# Activity:
Go through the listing below, count the lines that contain "problem", and state the number alone.

★ ★ ★ ★ ★ ★ ★

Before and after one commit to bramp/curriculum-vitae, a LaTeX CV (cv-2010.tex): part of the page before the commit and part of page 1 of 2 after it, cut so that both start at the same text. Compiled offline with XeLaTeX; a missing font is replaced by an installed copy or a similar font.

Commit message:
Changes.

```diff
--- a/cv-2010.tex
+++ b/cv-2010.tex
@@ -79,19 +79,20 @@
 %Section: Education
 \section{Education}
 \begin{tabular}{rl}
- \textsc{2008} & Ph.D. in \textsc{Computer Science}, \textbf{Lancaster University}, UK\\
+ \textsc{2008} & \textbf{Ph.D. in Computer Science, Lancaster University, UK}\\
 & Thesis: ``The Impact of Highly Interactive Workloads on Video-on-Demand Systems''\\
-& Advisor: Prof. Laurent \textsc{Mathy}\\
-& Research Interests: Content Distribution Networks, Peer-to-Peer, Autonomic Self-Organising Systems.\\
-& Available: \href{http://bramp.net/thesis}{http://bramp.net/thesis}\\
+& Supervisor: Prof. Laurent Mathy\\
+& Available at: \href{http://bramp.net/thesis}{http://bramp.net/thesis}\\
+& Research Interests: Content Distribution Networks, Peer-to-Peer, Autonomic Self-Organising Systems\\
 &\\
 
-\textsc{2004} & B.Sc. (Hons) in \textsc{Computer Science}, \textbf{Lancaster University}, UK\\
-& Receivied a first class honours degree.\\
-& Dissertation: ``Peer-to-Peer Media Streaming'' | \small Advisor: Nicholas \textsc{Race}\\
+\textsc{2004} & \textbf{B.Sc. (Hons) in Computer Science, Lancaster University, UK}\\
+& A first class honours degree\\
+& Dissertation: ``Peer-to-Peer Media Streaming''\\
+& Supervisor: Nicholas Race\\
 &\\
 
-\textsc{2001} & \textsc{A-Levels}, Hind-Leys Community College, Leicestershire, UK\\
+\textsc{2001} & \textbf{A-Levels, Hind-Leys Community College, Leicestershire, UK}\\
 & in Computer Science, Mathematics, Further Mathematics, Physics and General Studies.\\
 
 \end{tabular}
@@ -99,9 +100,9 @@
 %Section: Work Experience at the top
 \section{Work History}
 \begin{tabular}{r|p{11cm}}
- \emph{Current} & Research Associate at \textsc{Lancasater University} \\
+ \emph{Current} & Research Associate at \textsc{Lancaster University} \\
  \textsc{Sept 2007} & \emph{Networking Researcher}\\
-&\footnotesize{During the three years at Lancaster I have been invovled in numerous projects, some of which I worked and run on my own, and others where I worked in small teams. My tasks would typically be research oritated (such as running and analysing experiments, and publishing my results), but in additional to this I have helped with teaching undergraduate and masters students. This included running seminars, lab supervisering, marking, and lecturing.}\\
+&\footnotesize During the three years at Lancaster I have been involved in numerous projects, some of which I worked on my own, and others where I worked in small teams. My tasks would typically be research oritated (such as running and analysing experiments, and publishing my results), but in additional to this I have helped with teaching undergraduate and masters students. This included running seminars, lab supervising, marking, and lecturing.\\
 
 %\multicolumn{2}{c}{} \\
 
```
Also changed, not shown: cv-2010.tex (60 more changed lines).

★ ★ ★ ★ ★ ★ ★

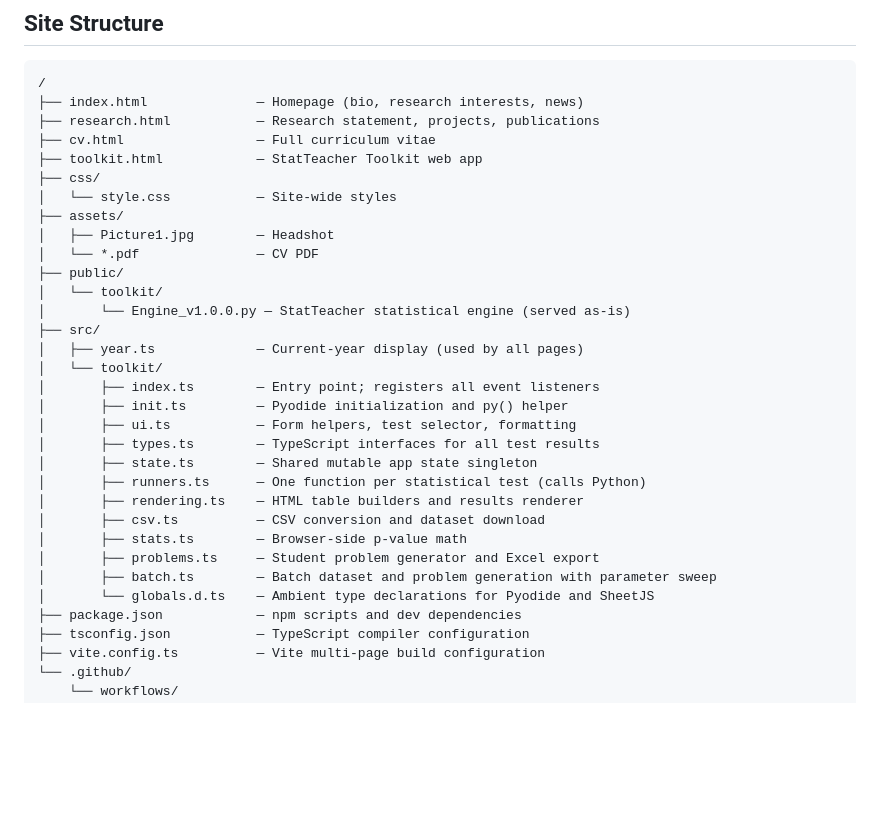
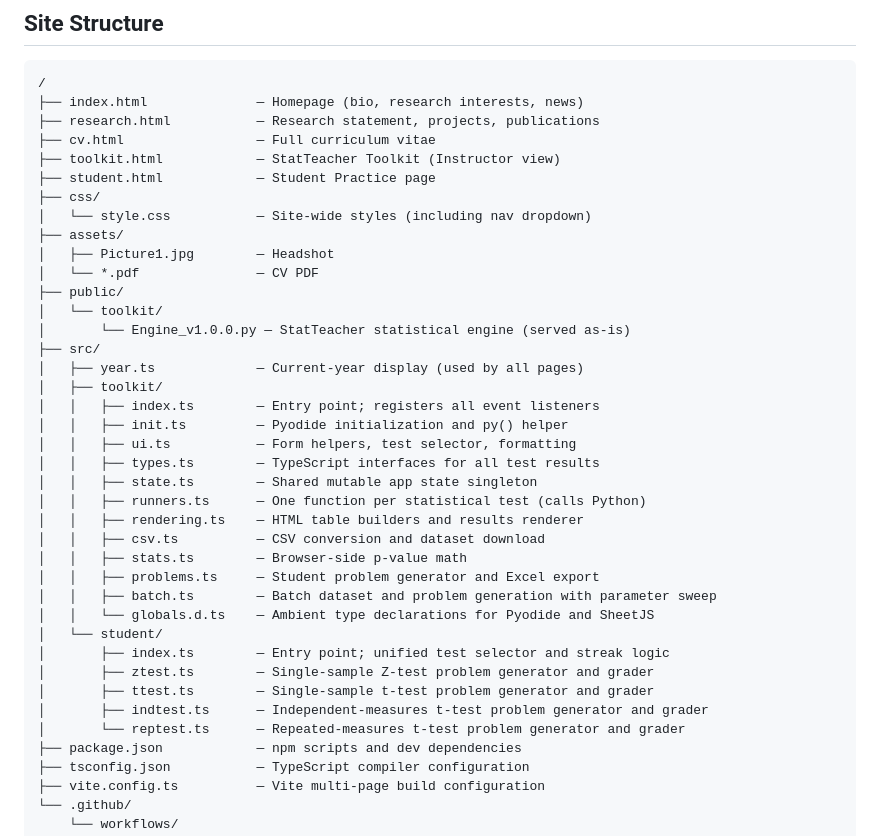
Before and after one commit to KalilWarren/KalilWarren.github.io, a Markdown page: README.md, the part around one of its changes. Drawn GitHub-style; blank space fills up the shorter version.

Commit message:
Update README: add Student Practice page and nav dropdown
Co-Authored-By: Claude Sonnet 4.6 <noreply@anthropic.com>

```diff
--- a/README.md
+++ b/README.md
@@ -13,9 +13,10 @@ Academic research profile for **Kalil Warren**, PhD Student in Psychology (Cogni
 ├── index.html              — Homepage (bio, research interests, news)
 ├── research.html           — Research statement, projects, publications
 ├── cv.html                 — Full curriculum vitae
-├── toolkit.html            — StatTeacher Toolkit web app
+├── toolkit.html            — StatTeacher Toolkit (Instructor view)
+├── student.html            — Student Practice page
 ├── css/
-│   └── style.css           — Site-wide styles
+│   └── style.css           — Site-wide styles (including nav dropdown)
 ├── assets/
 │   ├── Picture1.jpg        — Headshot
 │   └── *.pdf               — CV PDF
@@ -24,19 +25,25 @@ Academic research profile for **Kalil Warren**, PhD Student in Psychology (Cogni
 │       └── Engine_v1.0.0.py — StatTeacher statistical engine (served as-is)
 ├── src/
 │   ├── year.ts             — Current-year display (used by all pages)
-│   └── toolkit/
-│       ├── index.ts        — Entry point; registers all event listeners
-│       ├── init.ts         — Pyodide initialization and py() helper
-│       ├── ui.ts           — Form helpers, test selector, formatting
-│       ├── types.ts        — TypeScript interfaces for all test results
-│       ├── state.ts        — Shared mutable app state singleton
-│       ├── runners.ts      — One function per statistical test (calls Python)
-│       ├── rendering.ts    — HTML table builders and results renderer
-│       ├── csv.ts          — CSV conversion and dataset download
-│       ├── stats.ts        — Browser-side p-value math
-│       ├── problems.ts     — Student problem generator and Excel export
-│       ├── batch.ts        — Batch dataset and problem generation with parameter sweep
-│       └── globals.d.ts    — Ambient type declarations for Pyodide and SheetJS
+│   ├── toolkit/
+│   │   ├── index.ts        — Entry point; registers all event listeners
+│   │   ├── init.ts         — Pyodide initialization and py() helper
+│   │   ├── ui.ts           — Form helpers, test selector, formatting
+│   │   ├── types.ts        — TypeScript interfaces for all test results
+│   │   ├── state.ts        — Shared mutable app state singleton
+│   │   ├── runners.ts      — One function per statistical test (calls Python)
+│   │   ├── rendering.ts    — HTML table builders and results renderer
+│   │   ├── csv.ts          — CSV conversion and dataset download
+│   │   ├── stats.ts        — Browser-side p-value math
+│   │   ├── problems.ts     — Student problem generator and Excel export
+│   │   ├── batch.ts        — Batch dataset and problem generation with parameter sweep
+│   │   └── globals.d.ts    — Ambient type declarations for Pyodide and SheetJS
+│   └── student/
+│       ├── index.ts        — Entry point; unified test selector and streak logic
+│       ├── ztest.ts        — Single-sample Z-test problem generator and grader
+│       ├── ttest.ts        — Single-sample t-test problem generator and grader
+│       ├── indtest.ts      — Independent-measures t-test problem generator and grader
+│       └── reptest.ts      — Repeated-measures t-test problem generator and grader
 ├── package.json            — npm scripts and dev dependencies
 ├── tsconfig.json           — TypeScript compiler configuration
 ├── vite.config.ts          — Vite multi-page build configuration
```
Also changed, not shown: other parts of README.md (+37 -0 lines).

★ ★ ★ ★ ★ ★ ★

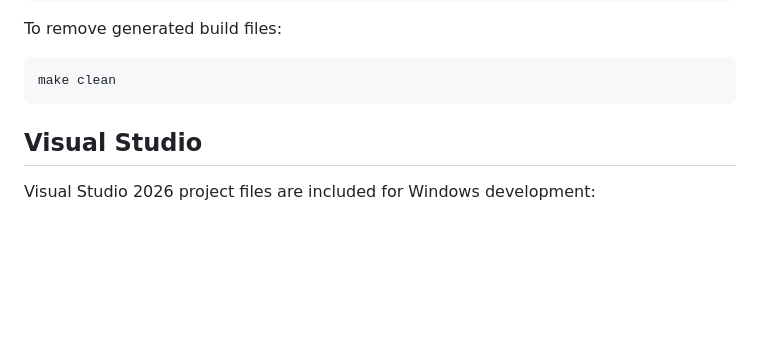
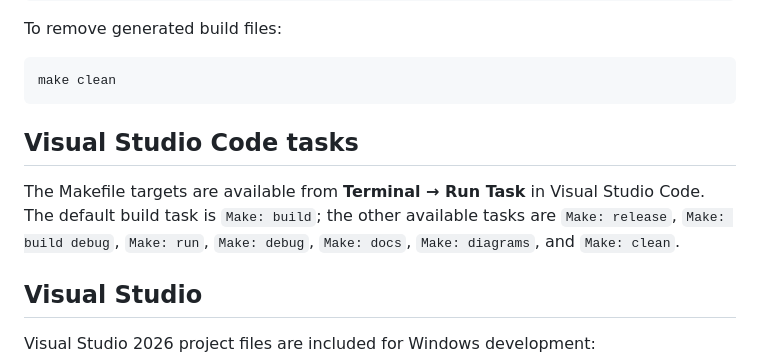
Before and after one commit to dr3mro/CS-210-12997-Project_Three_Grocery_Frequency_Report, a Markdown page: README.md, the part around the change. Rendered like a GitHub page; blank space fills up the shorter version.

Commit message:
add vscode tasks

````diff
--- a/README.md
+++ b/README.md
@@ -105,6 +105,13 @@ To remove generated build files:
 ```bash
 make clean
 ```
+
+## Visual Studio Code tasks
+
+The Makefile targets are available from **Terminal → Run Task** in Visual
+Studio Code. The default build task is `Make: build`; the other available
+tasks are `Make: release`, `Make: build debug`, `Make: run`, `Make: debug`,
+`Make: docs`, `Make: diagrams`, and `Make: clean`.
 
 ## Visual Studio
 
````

★ ★ ★ ★ ★ ★ ★

# Exercise solution:
8